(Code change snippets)

########################################

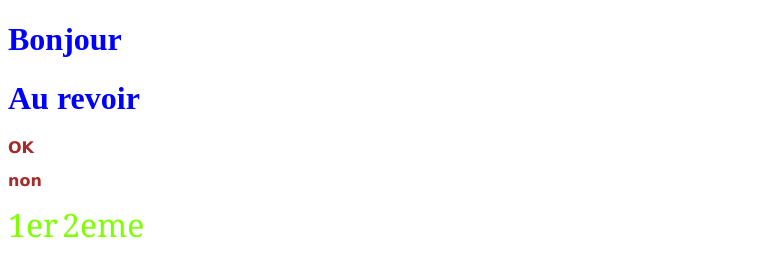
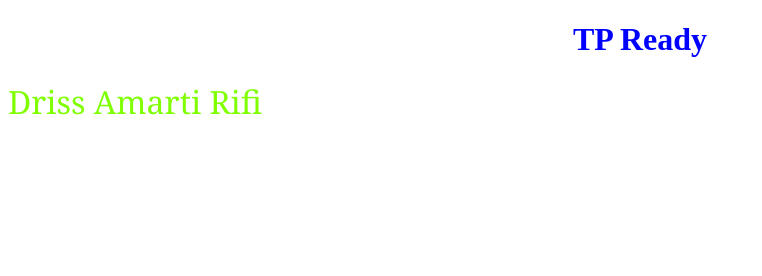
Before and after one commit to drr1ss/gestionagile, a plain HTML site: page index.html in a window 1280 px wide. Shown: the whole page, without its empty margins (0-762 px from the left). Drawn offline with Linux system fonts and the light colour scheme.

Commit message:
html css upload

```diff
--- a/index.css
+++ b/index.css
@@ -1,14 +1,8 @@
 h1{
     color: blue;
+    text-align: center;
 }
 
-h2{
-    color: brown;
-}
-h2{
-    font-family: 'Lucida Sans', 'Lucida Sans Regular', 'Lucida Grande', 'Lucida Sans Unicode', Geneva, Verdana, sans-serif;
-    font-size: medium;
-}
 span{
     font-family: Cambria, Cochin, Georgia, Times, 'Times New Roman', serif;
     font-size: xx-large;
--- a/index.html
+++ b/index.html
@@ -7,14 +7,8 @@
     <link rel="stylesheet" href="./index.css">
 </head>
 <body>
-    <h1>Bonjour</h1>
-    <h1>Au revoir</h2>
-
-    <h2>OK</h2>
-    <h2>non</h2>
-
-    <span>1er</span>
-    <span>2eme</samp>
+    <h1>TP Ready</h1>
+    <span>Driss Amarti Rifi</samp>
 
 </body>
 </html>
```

########################################

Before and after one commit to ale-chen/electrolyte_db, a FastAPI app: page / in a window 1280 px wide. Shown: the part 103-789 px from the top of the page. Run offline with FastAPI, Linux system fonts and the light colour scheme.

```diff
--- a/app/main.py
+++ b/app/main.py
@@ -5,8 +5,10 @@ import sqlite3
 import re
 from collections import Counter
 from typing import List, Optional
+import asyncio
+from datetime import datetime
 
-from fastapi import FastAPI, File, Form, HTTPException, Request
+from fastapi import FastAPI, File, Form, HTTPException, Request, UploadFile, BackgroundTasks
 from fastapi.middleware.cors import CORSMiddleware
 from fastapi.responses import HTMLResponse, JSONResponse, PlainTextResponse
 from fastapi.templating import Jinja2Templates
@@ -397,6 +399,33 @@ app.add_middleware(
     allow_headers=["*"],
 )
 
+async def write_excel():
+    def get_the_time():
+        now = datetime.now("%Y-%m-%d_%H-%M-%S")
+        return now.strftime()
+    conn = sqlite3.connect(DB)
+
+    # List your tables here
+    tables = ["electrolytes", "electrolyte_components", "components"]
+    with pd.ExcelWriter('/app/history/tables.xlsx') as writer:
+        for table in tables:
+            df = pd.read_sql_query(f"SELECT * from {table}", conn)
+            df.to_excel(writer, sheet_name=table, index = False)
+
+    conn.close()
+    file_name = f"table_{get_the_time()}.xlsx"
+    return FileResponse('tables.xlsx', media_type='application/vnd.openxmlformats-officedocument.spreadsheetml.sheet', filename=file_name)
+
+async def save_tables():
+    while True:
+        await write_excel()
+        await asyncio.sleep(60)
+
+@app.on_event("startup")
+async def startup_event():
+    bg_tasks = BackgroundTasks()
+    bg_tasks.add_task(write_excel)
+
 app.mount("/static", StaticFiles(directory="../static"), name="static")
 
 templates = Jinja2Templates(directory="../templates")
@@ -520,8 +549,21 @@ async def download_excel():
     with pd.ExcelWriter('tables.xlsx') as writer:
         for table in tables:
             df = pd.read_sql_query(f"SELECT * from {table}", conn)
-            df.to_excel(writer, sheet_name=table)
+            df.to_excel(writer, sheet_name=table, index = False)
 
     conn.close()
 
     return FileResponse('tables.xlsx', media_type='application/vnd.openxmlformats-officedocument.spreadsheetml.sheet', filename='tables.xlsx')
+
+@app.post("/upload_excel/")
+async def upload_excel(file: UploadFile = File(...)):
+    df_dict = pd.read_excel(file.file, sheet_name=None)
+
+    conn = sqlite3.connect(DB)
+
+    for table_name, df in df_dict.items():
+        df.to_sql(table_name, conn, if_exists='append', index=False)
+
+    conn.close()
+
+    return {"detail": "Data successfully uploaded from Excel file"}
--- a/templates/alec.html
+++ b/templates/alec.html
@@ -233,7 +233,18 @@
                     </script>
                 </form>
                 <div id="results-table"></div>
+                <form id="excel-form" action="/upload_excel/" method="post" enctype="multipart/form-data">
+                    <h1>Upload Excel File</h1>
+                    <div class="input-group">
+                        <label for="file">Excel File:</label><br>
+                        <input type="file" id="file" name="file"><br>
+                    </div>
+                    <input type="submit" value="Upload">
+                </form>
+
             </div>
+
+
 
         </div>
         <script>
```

########################################

Scan the data for the word "span" and copy every line where it shows up.

| Exercise response |
 span{
-    <span>1er</span>
-    <span>2eme</samp>
+    <span>Driss Amarti Rifi</samp>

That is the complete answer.